Your task is to copy every line of the entries that contains "methods".

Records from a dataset
....
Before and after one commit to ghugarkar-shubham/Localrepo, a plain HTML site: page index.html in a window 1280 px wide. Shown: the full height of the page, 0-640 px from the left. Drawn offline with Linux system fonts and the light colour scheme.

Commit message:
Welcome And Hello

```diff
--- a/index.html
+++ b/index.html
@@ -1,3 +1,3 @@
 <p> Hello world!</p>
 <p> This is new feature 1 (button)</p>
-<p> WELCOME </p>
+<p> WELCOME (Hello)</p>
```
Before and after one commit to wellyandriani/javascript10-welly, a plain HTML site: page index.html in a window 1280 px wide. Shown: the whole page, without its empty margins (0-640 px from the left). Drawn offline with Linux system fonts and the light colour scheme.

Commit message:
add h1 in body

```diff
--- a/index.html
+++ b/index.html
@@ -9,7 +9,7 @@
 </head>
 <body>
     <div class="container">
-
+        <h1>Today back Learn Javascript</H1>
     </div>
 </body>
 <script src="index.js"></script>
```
....
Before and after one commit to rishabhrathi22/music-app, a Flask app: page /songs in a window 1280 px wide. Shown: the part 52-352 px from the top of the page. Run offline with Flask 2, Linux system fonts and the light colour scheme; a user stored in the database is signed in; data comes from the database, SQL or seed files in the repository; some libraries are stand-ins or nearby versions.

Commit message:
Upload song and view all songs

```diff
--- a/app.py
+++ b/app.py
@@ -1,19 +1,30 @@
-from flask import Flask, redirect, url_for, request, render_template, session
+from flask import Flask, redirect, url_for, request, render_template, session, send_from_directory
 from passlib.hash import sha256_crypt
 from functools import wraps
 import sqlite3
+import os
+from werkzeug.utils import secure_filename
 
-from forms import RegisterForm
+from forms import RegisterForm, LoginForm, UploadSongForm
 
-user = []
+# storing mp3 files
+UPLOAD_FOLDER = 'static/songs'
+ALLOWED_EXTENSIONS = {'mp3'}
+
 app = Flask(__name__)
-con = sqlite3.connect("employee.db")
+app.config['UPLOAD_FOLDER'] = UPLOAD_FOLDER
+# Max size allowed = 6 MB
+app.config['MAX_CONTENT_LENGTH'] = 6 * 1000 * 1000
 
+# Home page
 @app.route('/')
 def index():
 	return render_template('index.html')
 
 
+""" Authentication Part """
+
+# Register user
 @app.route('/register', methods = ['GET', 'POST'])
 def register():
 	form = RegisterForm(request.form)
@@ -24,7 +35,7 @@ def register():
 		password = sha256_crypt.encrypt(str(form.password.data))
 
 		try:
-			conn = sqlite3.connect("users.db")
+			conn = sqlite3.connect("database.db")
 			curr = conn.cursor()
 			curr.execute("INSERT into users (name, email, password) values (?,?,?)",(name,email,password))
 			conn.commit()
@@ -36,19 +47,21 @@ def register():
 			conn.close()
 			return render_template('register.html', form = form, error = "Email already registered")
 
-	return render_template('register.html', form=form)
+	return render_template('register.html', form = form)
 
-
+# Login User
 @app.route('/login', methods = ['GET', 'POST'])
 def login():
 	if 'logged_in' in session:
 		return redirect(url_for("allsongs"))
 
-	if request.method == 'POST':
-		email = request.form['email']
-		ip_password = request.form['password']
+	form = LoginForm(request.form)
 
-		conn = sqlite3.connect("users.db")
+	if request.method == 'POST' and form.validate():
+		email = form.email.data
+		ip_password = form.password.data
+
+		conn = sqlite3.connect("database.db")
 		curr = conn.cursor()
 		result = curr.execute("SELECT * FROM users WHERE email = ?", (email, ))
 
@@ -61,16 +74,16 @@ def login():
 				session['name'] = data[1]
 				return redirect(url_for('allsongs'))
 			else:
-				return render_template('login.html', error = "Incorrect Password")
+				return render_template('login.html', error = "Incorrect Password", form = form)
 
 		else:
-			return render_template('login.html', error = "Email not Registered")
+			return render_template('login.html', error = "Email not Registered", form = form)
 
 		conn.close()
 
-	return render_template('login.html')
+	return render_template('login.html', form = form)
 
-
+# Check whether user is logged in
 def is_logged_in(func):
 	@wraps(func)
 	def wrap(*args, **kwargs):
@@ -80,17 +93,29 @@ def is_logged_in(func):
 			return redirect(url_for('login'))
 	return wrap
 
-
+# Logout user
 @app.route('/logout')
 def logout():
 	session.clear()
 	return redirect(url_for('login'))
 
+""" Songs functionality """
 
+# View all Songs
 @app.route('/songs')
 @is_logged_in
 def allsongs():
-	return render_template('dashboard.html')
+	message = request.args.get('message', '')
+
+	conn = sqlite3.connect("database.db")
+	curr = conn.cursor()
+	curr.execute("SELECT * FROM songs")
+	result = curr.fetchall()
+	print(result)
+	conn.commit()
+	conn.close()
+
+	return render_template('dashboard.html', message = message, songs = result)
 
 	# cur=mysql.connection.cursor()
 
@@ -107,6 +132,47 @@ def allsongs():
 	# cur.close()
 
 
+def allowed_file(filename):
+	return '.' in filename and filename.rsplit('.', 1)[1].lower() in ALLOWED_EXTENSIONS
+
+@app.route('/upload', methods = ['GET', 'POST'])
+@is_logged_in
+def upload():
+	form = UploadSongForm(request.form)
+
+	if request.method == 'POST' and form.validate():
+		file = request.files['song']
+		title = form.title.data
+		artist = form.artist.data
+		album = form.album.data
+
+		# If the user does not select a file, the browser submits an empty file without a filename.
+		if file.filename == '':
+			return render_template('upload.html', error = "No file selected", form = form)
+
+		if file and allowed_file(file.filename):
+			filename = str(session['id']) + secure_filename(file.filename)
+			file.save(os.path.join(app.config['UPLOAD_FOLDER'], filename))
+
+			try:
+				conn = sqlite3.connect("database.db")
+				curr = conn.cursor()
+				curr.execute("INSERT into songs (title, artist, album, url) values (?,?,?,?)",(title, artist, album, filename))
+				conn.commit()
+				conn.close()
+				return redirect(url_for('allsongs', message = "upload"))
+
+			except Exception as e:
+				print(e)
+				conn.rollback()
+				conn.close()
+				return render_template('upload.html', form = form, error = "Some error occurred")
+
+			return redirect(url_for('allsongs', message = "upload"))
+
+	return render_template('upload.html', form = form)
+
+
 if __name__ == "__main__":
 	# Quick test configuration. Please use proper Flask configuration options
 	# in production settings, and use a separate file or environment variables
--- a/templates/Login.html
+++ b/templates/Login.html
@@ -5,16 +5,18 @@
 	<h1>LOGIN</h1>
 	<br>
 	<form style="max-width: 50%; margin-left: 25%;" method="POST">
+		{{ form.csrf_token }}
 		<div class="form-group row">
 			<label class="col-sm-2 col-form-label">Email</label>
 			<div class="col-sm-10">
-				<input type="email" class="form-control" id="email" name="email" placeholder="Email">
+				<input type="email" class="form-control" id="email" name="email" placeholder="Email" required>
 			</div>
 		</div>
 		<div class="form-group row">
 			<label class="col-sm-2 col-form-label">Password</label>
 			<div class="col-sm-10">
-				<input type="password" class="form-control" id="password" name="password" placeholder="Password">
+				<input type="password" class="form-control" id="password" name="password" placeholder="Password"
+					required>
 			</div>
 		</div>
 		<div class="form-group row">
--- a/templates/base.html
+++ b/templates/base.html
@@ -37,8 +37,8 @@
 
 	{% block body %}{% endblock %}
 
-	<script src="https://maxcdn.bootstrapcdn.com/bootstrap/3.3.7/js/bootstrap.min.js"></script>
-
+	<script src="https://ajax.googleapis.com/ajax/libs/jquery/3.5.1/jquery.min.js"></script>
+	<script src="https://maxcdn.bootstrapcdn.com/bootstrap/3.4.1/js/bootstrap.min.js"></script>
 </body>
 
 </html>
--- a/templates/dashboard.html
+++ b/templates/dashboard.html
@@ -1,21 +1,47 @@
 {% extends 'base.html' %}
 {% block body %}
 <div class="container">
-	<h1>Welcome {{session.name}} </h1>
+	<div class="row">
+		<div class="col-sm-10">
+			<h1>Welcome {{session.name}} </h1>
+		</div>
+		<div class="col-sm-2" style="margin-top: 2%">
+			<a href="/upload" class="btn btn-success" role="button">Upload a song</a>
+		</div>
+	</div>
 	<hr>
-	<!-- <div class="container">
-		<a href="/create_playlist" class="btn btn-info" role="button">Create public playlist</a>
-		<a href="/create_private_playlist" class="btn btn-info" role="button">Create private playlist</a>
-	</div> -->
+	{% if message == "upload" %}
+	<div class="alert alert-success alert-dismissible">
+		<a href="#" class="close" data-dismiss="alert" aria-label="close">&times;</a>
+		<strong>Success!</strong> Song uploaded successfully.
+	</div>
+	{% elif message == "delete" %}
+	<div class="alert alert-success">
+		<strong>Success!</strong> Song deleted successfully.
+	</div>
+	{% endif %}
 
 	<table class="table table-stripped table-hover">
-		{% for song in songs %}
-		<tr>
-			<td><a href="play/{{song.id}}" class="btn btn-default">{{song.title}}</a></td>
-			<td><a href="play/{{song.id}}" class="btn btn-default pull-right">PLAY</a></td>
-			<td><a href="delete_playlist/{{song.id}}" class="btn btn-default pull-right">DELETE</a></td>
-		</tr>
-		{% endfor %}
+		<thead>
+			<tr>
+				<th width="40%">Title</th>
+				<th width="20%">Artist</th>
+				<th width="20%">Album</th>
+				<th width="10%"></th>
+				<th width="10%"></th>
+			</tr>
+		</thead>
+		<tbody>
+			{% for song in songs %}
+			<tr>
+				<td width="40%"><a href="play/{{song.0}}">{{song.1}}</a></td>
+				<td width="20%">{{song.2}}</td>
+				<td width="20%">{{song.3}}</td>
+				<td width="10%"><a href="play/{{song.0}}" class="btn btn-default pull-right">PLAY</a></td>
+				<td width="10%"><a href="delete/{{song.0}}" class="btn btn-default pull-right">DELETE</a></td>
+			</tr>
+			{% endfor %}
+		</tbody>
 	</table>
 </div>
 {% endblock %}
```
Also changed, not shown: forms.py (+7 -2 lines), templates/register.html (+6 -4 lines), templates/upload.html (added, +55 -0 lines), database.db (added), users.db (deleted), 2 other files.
....
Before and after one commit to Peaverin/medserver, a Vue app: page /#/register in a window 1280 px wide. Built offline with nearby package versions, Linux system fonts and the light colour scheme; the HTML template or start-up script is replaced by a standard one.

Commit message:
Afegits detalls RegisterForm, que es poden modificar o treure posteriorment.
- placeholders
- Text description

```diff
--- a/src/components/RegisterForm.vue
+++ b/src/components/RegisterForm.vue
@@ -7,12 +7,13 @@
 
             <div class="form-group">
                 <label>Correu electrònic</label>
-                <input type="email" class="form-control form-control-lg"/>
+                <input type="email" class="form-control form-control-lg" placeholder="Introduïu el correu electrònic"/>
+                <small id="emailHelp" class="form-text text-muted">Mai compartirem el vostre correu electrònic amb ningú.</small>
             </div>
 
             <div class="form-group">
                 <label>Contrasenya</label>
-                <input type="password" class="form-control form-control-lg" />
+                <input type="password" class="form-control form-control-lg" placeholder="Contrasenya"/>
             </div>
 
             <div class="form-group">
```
....
| RESULT OF THE TASK |
 @app.route('/register', methods = ['GET', 'POST'])
 @app.route('/login', methods = ['GET', 'POST'])
+@app.route('/upload', methods = ['GET', 'POST'])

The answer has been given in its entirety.